Discussion in 'All Other Discussions' started by Salty, Apr 24, 2013.

  1. Salty

    Salty
    Expand Collapse
    20,000 Posts Club
    Moderator

    Joined:
    Apr 8, 2003
    Messages:
    22,083
    Likes Received:
    218
  2. Melanie

    Melanie
    Expand Collapse
    Active Member

    Joined:
    Nov 21, 2002
    Messages:
    2,779
    Likes Received:
    5
    Dear Salty...I enjoyed the link very much. As a student nurse (I was hospital trained) I wore a nurse's cap for 3 years. Each year a stripe was added....red on white. We called them Isa stacks as Mt.Isa is a mining town and there is a very long chimney....our caps were cardboard stiff with starch and we had to see matron who made them up with pins. It gave her an opportunity to abuse us as well. We were supposed to see her when the cap got dirty, but with micropore sticky tape around the hair edge we went to see her exactly 3 times, as a stripe was added.

    I graduated and received a registered nurse veil, by then in paper and wore it exactly once (at graduation). We burned them afterwards.

    Some of the older nurses wore them when at work, but us brash and rebellious misses did not.

    I worked for a greater portion of my career in ICU/ Crit Care Units, and caps/veils would have been a positive menace, I recall having to do dodge the sphagetti lines a lot, certainly to dislodge one would NOT have been in the patients best interest.....knocking out a bp supportve drug, or pacing wires.....gah how horrific.

    Towards the end of my nursing career, I wore scrubs.....lovely loose fitting jimmy jams....which were easily changed if you had a spill ( fortunately rare in my case ). Certainly....a colour code as identification of what you are would be beneficial for the public.

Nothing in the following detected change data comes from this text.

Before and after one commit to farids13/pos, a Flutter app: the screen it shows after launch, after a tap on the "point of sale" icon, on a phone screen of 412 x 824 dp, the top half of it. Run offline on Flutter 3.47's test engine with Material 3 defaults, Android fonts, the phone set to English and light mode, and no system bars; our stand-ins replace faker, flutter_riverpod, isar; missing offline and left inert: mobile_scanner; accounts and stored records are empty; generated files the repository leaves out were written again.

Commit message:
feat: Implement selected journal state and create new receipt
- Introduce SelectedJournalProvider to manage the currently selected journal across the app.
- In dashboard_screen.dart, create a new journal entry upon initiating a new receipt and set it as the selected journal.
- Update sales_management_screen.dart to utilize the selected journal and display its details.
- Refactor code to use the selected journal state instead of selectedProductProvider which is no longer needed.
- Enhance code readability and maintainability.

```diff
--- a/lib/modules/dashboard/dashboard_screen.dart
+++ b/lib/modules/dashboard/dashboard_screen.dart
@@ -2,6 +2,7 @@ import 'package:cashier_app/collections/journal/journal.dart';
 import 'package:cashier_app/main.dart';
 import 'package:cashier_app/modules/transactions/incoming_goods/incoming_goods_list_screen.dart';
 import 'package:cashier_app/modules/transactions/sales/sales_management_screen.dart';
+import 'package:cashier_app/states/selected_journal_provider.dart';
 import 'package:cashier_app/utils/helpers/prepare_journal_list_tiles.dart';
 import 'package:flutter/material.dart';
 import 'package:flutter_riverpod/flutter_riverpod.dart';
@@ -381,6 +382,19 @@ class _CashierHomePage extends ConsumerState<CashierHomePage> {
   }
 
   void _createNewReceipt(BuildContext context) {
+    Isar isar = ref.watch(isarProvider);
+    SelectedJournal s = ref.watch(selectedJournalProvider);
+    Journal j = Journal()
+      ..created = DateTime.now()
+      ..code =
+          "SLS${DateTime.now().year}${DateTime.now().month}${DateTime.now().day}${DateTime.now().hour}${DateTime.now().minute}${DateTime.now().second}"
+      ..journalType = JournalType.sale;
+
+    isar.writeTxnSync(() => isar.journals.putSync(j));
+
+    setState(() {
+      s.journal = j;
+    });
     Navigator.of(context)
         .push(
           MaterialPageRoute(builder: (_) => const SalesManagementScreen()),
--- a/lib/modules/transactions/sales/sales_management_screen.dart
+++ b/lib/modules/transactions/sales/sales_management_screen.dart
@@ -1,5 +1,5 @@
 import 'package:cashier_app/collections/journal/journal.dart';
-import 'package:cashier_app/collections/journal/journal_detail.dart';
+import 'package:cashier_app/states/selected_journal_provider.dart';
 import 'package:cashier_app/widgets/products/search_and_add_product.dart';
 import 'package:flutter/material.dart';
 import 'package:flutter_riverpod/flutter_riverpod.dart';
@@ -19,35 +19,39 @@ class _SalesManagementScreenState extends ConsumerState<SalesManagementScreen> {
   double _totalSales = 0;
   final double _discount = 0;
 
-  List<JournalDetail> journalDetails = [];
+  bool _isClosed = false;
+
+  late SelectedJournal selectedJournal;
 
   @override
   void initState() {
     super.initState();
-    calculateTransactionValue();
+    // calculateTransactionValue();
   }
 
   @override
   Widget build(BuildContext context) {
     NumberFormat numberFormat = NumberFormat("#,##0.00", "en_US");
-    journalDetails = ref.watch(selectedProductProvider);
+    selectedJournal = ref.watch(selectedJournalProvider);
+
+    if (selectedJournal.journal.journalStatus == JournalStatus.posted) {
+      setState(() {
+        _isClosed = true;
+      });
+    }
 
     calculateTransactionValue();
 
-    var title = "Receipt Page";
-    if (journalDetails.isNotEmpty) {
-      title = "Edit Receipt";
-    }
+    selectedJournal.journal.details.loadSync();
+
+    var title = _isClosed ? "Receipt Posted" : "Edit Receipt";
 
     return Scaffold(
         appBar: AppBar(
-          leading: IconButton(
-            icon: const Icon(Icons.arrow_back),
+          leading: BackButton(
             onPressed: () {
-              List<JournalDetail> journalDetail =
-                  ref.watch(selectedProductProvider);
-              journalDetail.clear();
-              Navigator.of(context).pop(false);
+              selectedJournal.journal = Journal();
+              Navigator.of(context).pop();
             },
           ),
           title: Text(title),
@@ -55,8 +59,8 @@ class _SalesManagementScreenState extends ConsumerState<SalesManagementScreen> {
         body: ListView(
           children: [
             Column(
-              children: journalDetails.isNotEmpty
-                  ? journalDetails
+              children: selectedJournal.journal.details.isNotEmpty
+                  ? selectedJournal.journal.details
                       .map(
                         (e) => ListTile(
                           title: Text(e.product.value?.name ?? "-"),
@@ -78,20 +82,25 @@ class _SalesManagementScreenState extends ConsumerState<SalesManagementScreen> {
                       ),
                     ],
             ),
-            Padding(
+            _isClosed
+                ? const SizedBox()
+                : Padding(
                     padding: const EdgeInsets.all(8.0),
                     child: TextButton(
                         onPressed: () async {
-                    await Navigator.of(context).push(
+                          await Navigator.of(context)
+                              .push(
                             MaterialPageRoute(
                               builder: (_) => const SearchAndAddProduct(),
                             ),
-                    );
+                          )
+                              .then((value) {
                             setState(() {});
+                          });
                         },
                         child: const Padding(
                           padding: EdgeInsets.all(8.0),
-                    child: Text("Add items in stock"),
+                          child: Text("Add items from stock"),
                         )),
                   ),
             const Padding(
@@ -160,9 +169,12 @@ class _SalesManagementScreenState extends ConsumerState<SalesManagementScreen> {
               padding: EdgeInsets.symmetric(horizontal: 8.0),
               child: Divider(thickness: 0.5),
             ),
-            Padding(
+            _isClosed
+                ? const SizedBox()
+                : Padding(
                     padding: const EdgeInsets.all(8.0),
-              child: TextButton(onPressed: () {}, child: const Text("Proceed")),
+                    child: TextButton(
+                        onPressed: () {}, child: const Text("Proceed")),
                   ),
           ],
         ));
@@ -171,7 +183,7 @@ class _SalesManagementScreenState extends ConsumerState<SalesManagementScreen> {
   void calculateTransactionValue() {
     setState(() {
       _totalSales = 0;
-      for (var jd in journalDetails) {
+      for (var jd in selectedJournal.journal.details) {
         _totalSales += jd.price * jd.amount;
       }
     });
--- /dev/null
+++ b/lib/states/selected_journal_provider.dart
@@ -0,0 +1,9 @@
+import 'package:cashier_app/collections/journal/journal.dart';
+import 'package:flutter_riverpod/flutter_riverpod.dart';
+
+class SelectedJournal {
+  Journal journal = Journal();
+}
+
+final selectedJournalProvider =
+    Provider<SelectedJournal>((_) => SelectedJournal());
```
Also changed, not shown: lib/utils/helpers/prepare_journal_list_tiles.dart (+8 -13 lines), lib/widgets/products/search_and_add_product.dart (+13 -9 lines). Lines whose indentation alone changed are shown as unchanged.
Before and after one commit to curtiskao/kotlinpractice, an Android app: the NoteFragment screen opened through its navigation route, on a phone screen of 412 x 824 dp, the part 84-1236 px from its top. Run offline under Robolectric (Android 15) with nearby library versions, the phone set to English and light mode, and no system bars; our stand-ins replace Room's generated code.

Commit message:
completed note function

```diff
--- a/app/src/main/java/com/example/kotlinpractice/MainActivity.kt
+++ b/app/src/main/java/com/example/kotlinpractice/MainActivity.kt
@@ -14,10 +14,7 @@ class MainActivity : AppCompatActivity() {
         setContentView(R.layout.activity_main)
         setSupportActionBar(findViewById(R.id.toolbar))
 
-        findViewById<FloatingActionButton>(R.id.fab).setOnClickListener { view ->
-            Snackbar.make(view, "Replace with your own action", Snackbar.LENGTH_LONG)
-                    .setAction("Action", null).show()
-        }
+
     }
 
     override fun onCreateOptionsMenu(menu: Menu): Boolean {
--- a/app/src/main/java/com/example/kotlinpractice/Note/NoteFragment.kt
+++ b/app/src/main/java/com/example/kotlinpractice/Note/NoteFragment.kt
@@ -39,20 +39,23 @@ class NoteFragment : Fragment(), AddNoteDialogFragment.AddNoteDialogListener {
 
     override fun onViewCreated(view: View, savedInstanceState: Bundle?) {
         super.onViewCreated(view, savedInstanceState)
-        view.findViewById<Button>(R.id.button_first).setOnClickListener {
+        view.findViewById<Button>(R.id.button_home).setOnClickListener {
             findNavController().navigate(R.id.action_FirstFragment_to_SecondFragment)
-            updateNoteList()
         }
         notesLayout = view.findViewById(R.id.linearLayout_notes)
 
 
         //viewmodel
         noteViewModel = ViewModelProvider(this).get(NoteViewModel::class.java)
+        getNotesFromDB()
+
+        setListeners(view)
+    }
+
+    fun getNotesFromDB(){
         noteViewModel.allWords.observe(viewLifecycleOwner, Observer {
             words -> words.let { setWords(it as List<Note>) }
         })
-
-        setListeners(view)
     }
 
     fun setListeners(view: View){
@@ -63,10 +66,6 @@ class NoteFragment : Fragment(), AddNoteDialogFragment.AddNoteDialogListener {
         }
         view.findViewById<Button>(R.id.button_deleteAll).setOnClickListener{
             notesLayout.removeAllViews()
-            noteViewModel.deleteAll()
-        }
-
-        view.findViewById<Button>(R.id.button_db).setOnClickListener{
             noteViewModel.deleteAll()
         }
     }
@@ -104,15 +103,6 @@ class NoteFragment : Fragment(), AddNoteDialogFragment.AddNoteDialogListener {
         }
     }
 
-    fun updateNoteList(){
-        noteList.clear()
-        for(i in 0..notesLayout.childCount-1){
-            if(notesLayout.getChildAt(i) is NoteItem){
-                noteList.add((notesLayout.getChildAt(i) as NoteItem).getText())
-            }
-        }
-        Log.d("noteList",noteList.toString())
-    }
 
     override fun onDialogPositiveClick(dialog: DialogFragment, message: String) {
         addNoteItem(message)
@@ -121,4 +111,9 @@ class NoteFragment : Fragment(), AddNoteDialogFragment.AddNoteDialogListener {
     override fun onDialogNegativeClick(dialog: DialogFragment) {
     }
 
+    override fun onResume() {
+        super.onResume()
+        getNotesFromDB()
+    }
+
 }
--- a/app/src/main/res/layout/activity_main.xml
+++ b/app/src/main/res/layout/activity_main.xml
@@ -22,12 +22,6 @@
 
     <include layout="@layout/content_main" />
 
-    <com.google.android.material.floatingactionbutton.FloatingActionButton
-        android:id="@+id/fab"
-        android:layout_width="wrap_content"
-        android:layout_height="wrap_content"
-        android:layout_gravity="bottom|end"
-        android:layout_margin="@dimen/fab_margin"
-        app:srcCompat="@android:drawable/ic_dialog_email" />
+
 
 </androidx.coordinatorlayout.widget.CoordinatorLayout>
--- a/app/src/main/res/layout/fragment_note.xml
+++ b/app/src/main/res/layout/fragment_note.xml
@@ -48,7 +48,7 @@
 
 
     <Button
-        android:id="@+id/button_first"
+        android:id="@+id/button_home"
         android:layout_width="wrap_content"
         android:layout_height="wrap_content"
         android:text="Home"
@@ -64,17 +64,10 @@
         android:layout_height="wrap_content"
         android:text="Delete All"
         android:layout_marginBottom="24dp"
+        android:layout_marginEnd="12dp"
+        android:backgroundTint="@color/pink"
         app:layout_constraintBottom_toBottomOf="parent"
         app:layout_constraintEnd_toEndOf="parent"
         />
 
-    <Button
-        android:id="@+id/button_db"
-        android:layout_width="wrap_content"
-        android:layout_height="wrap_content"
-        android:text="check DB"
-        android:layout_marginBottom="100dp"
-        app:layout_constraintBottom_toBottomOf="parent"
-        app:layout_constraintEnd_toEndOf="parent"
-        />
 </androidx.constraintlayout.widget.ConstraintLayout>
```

I was appalled that now in wards, as a patient you may THINK a registered nurse is looking after you, but that may not BE so. i personally believe as a member of the public, I would be more likely to talk about SOME things more readily to a registered nurse than to someone untrained knowing that it is more likely to be acted on.
     
  3. Deacon

    Deacon
    Expand Collapse
    Well-Known Member
    Supporter

    Joined:
    Aug 23, 2002
    Messages:
    6,968
    Likes Received:
    128
    Unsanitary, bacteria-laden, sexist, silly - can I say you'll never see me in one!

    Rob (nurse)
     

Share This Page

Loading...